The intersection of math, engineering, and advanced vehicle operations aligns with the DAV Foundation’s work to create a blockchain-based 21st-century platform for self-driving cars and self-flying drones. As the prior lead for the shuttle’s training and procedures division, Zamka will be a valued advisor to the DAV Foundation’s technical team.
Moreover, as the FAA’s former deputy associate administrator for commercial space transportation, Zamka will help guide how our decentralized framework will ensure that government guidelines are met for the rapidly burgeoning drone industry. FAA officials last week confirmed that more than 32,000 drone flight authorizations had been processed to date, but 12,000 such requests are pending.
Zamka understands the inner workings of the FAA. He appreciates the FAA’s work to publish hundreds of “grids” outlining the maximum allowable altitudes for drones near airports. And he is closely monitoring the FAA’s new safety rules around remotely identifying drones and related security protocols.
The Right Stuff
Twenty years ago, Zamka went through the rigorous training required to become a NASA astronaut. It’s not for the faint of heart.

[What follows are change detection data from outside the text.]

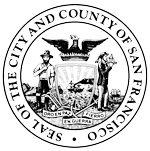
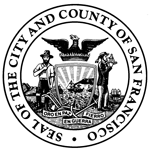
update MOCI branding

diff --git a/css/style.css b/css/style.css
@@ -1,9 +1,14 @@
 @charset "utf-8";
 /* CSS Document */
 
+* {
+    -webkit-font-smoothing: antialiased;
+}
+
 body{
 	margin:0px;
-	font-family: 'Lato', sans-serif;
+	font-family: "Lato", sans-serif;
+    font-weight: normal;
 }
 
 .container p,
@@ -124,7 +129,7 @@ a:hover {
     font-size: 20px;
     text-transform: uppercase;
     font-family: "Montserrat", sans-serif;
-    color: #FFF;
+    color: #FFFFFF;
 }
 
 @media screen and (min-width: 768px) {
@@ -192,22 +197,40 @@ a:hover {
     text-decoration: underline;
 }
 
-.brand-wrapper {
-    margin-left: 90px;
-    margin-top: 20px;
+.brand-wrapper a:hover {
+    text-decoration: none;
+}
+
+.brand-outer-wrapper a img {
+    margin-right: 3%;
+    margin-top: 5%;
 }
 
 h1.office-brand {
     text-align: left;
-    color: white;
+    color: #FFF;
     padding: 0;
     margin: 0;
+    font-size: 15px;
+    font-family: "Montserrat", sans-serif;
+    text-transform: uppercase;
+    font-weight: normal;
+    line-height: 21px;
+}
+
+.brand-outer-wrapper {
+    float: left;
+    z-index: 100;
+    position: relative;
+    width: 70%;
+    margin-top: 30px;
+    margin-bottom: 10px;
 }
 
 .office-brand-lead {
     margin: 0;
-    padding: 0;
-    color: #fff;
+    padding-top: 6%;
+    color: #FFF;
 }
 
 h1{
@@ -258,7 +281,7 @@ h5 a{
 	width:240px;
 	height:65px;
 	font-size: 28px;
-	font-family: 'lato', 'Helvetica Neue', 'Helvetica Neue Medium', 'HelveticaNeue LT 65 Medium';;
+	font-family: "Lato", 'Helvetica Neue', 'Helvetica Neue Medium', 'HelveticaNeue LT 65 Medium';;
 	text-align:center;
 	font-weight:bold;
 	cursor:pointer;	
@@ -280,7 +303,7 @@ h5 a{
 	width:240px;
 	height:65px;
 	font-size: 28px;
-	font-family: 'lato', 'Helvetica Neue', 'Helvetica Neue Medium', 'HelveticaNeue LT 65 Medium';;
+	font-family: "Lato", 'Helvetica Neue', 'Helvetica Neue Medium', 'HelveticaNeue LT 65 Medium';;
 	text-align:center;
 	font-weight:bold;
 	cursor:pointer;	
@@ -386,4 +409,11 @@ blockquote cite:before {
 
 .program-summary img {
     padding-bottom: 20px;
+}
+
+a img:hover{
+    filter:alpha(opacity=90);
+    -moz-opacity:0.9;
+    -khtml-opacity: 0.9;
+    opacity: 0.9;
 }

diff --git a/index.html b/index.html
@@ -14,7 +14,7 @@
     <link href="css/bootstrap-ie7.css" rel="stylesheet">
     <![endif]-->
     <link href="css/style.css" rel="stylesheet">
-    <link href='http://fonts.googleapis.com/css?family=Lato|Montserrat|Fjalla+One' rel='stylesheet' type='text/css'>
+    <link href='http://fonts.googleapis.com/css?family=Lato:300,400|Montserrat|Fjalla+One' rel='stylesheet' type='text/css'>
     <link rel="icon" type="image/ico" href="images/favicon.ico"/>
 
     <!--[if lt IE 9]>
@@ -58,13 +58,15 @@
 <body data-spy="scroll" data-target="#main-nav-cont" data-offset="100">
 
 <div class="header">
-    <div class="container" style="height: 100px; padding-top: 10px;" id="apply">
-        <a href="http://www.sfmayor.org" target="_blank"><img src="images/city_seal_white.png" width="80px;" class="img-responsive" style="float:left;"/></a>
-        <div class="brand-wrapper">
-            <div class="office-brand-lead">
-                An initiative of
+    <div class="container" id="apply">
+        <div class="brand-outer-wrapper">
+            <a href="http://innovatesf.com" target="_blank"><img src="/images/city_seal_white.png" width="65px;" style="float:left;"></a>
+            <div class="brand-wrapper">
+                <div class="office-brand-lead">
+                    An initiative of
+                </div>
+                <a href="http://innovatesf.com" target="_blank"><h1 class="office-brand">The Mayor's Office of Civic Innovation</h1></a>
             </div>
-            <h1 class="office-brand">The Mayor's Office of Civic Innovation</h1>
         </div>
 
     </div>
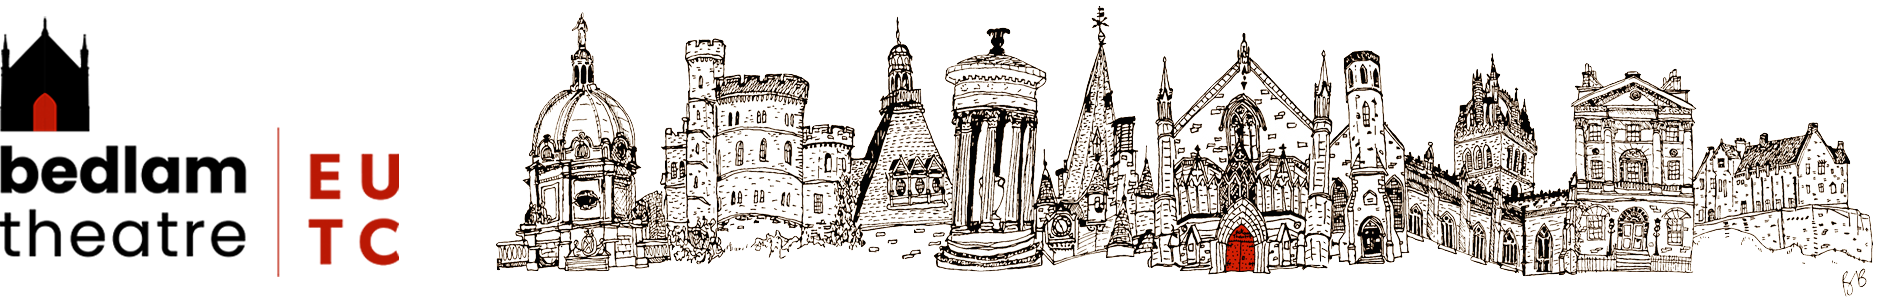
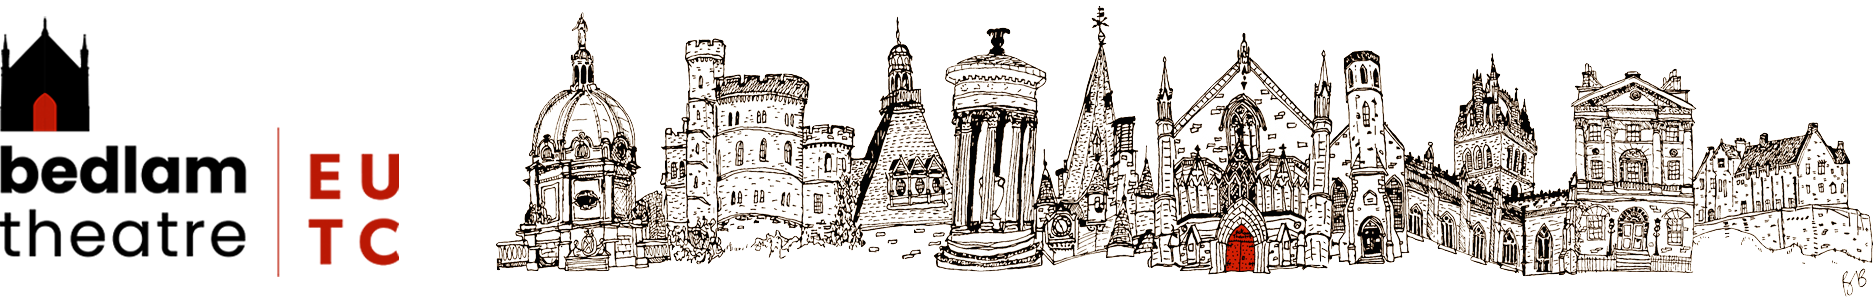
Update Bootstrap variables to style the public front-end in Bedlam red Style header to have clearer text Rejiggle sass files Crop a little blank space off of the header Align header fully with the navbar Make the navbar take up the full width of the navbar

diff --git a/app/assets/stylesheets/application.scss b/app/assets/stylesheets/application.scss
@@ -1,7 +1,20 @@
-// Note that things placed here do not work for the backend.
-@import 'base';
+// NOTE THAT THINGS PLACED HERE DO NOT WORK FOR THE BACKEND
+@import 'custom_bootstrap';
 
+//$fa-font-path: '@fortawesome/fontawesome-free/webfonts';
+//@import '@fortawesome/fontawesome-free/scss/fontawesome';
+//@import '@fortawesome/fontawesome-free/scss/solid';
+//@import '@fortawesome/fontawesome-free/scss/regular';
+//@import '@fortawesome/fontawesome-free/scss/brands';
+//@import '@fortawesome/fontawesome-free/scss/v4-shims';
+
+@import 'form_additions';
+@import 'shared_additions';
+
+// BOOTSTRAP: I think bootstrap-extensions should be merged with the rest. _everything_ is Bootstrap.
+@import 'bootstrap-extensions';
+
+// BOOTSTRAP: This file does not exist. Did you mean @import 'admin/swalCustomTheme.css';
 @import 'vendor/swalCustomTheme.css';
-@import 'admin/customisations.scss';
 
-@import 'additions';
+@import 'public_additions';

diff --git a/app/assets/stylesheets/custom_bootstrap.scss b/app/assets/stylesheets/custom_bootstrap.scss
@@ -1,0 +1,13 @@
+// Override the default Bootstrap colours.
+// This is only for front end, so we are neglecting the possible confusion of primary being red instead of danger being red.
+$red: #ba0204;
+
+$primary: $red;
+$secondary: #fdc5b6;
+// Value of gray-900 which is used for -dark.
+$danger: #212529;
+
+$link-color: $red;
+$headings-color: $red;
+
+@import "bootstrap/scss/bootstrap";

diff --git a/app/assets/stylesheets/bootstrap-extensions.scss b/app/assets/stylesheets/bootstrap-extensions.scss
@@ -1,3 +1,8 @@
+/* 
+BOOTSTRAP: Replace all uses of pull and float with the new float-end and float-start 
+BOOTSTRAP: Merge with additions
+BOOTSTRAP: Throw out useless additions, such as the one referencing span2.
+*/
 .pull-right {
   @extend .float-end !optional;
 }

diff --git a/app/assets/stylesheets/public_additions.scss b/app/assets/stylesheets/public_additions.scss
@@ -1,0 +1,14 @@
+@import "custom_bootstrap";
+
+// START HEADER
+.bedlam-nav-text {
+  @extend .text-white;
+  @extend .text-lg-center;
+  
+  font-weight: bold;
+}
+
+.navbar-bedlam {
+  background-color: $red;
+}
+// END HEADER

diff --git a/app/controllers/application_controller.rb b/app/controllers/application_controller.rb
@@ -19,6 +19,8 @@ class ApplicationController < ActionController::Base
 
   def set_globals
     @base_url = request.protocol + request.host_with_port
+    @current_path = request.path
+  
     # Create the @meta hash
     @meta = {
       description: 'The Bedlam Theatre is a unique, entirely student run theatre in the heart of Edinburgh.',

diff --git a/app/controllers/admin_controller.rb b/app/controllers/admin_controller.rb
@@ -96,8 +96,6 @@ class AdminController < ApplicationController
 
     @navbar_categories.reject! { |category| category[:children].empty? }
 
-    @current_path = request.path
-
     # to do - unsorted things
 
     add_breadcrumb 'Home', :admin_path
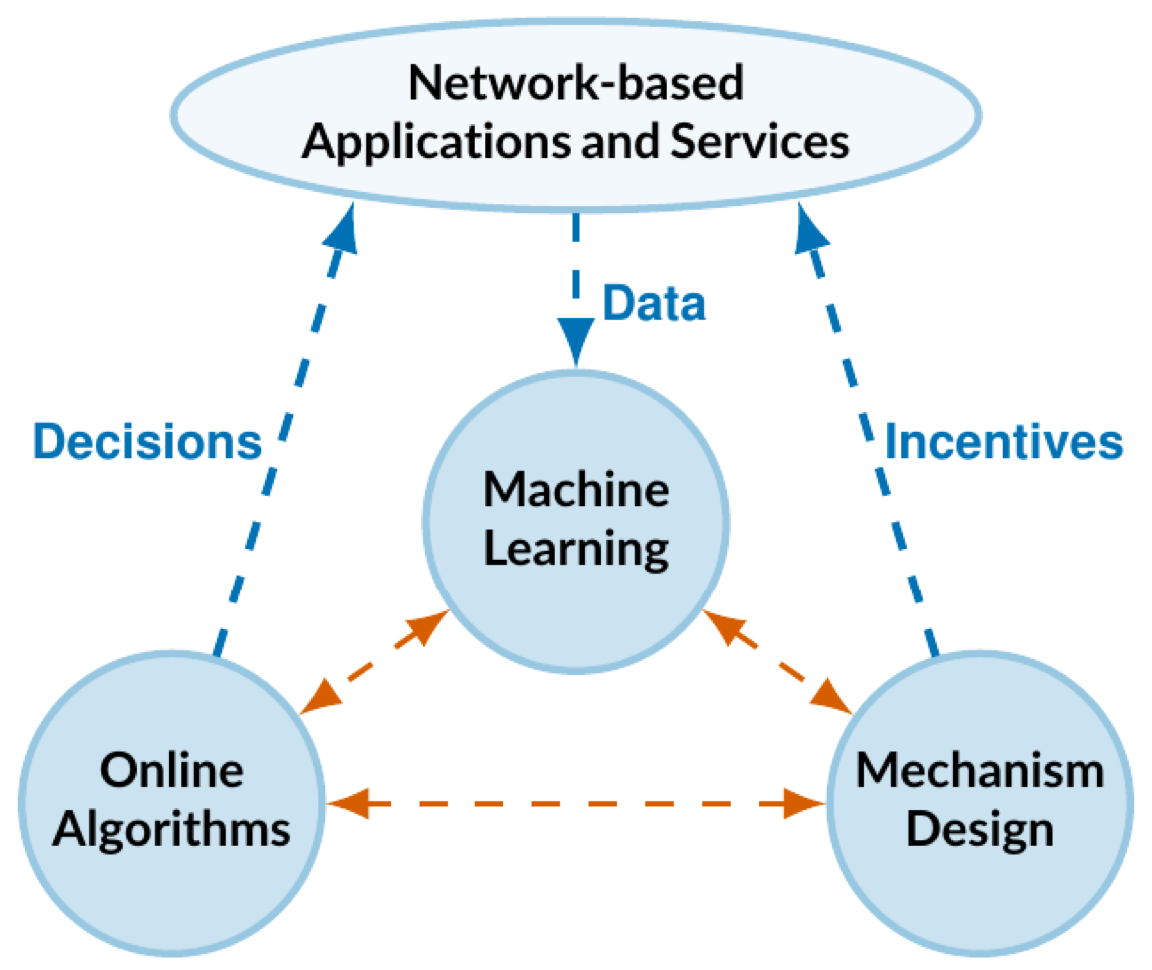
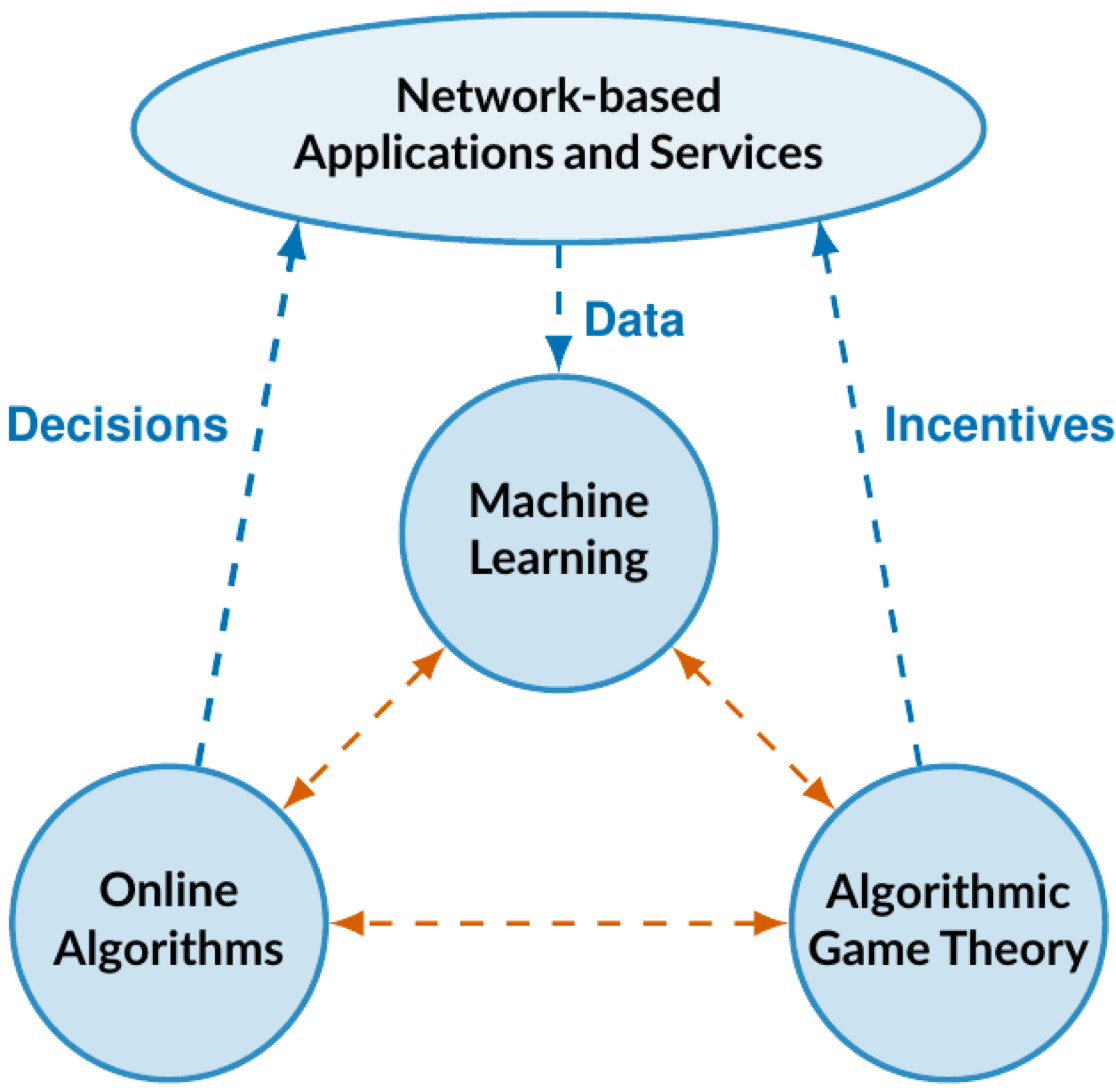
2222

diff --git a/content/research.md b/content/research.md
@@ -5,6 +5,8 @@ description: This is the abstract
 
 <a id="research_overview"></a>
 
+<img src="/img/overview.png" style="max-width:33%; min-width:330px; float: right" alt="overview"/>
+
 My research lies in the field of economics and computation of networked systems. The central theme of my research is driven by the following two intriguing challenges in the development of network-based applications and services in communication and computation. First, in any system, a good decision, whether that be defined as an algorithm for resource allocation in the clouds, a strategy for traffic routing in the Internet, or a policy for electricity distribution in power grids, are often computed by solving some explicit or implicit optimization problems with incomplete knowledge of the future. Thus,  making efficient online decisions under uncertainty is, in many cases, not just an advantage, but a necessity. Second, and often more difficult, the performance of a system (e.g., revenue or welfare) often depends on a collective behavior of multiple stakeholders/agents with divergent or even competing interests (and thus, not directly controllable by the system). As a result, we must design appropriate incentives to encourage agent interactions towards a desired direction so that the  decisions can be implemented with a guaranteed efficiency and rationality. 
 
 To tackle these two challenges, my research focuses both on developing analytical techniques in [**online algorithms**](/research/#online_algorithms), [**algorithmic game theory**](/research/#mechanism_design), and [**machine learning**](/research/#machine_learning), and applying these analytical techniques in application domains such as [**cloud computing**](/research/#computing), [**communication networks**](/research/#networking), and [**smart grid**](/research/#energy). For more details, please see my research description below by topics.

After getting admitted to the program, the space agency sent him to a remote region in Siberia.
“Being in the middle of Russia, in the middle of the winter, in the middle of the night looking for wood to make a fire was strange for me,” he explained. “Those things are difficult. I liked seeing how I responded to those circumstances because when you’re wet, tired, and cold, you’re at your weakest point.” Equally challenging were the exams conducted in simulators in which instructors make candidates quickly respond to faults in a space vehicle’s hydraulic, electrical, and digital systems. Zamka came through with flying colors, ultimately logging nearly 700 hours in space.
Zamka was interviewed one day prior to the 135th and final mission of the American Space Shuttle program. Even as the shuttle program was ending, he was looking ahead to other types of vehicles that further man’s knowledge of the world and the cosmos. “I expect the shuttle to one day be replaced by smaller family vehicles that routinely travel into space with humans on board,” he said.
In 2013, Zamka retired from NASA to become the FAA’s deputy associate administrator for commercial space transportation. He now works for Bigelow Aerospace as director of its crew and cargo program. The company’s goal is to make space stations affordable and welcoming to outside research entities. Bigelow’s business model includes leasing small space habitats consisting of inflatable modules.
This position at Bigelow Aerospace and his advisory role at The DAV Foundation is Zamka’s way of sharing the joy of space and technology exploration — and utilizing his deep expertise to develop advanced transportation systems. “I believe humans should be in space,” he said. “I’d love for people to see what I saw.”